Work order: Across all entries below, how many lines include "width"? Only the number, please.

Records for this exercise:
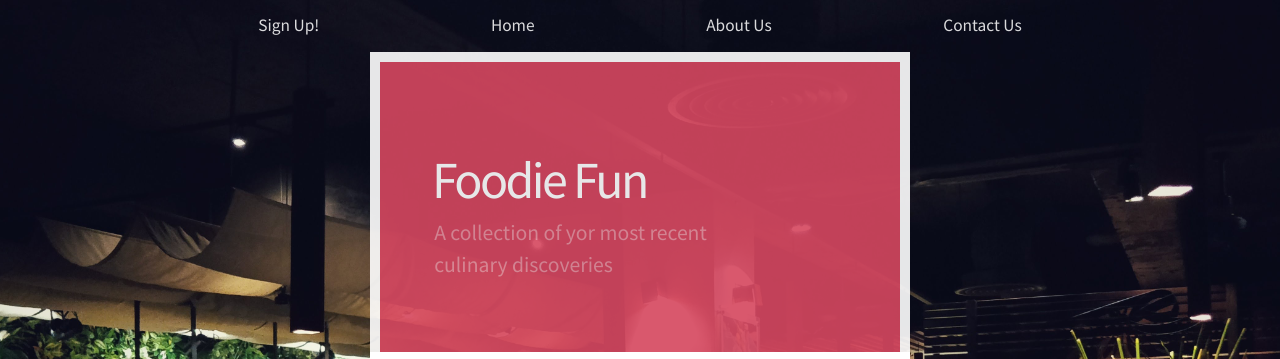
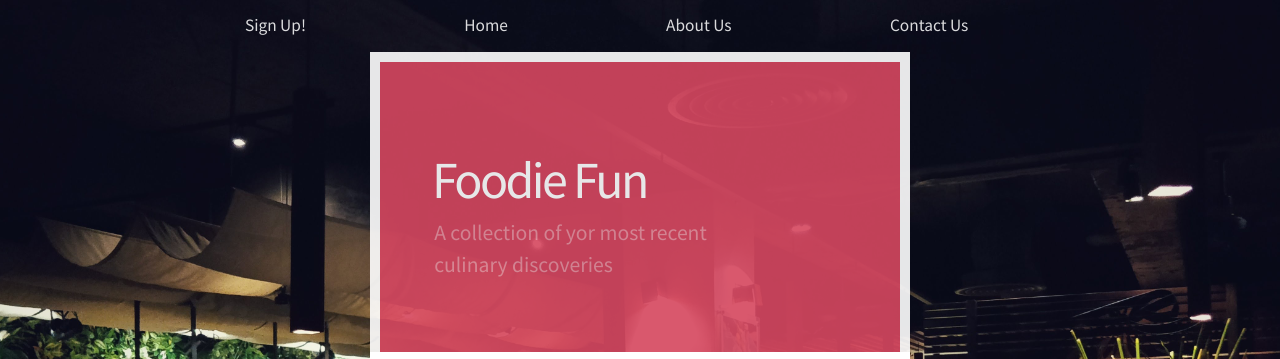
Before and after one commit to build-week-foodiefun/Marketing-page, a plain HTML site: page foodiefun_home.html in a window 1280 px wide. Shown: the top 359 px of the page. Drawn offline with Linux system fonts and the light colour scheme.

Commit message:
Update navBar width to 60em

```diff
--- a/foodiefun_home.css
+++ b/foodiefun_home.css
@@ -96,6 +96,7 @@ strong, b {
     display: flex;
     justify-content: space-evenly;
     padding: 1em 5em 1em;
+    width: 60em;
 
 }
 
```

Answer to this exercise: 2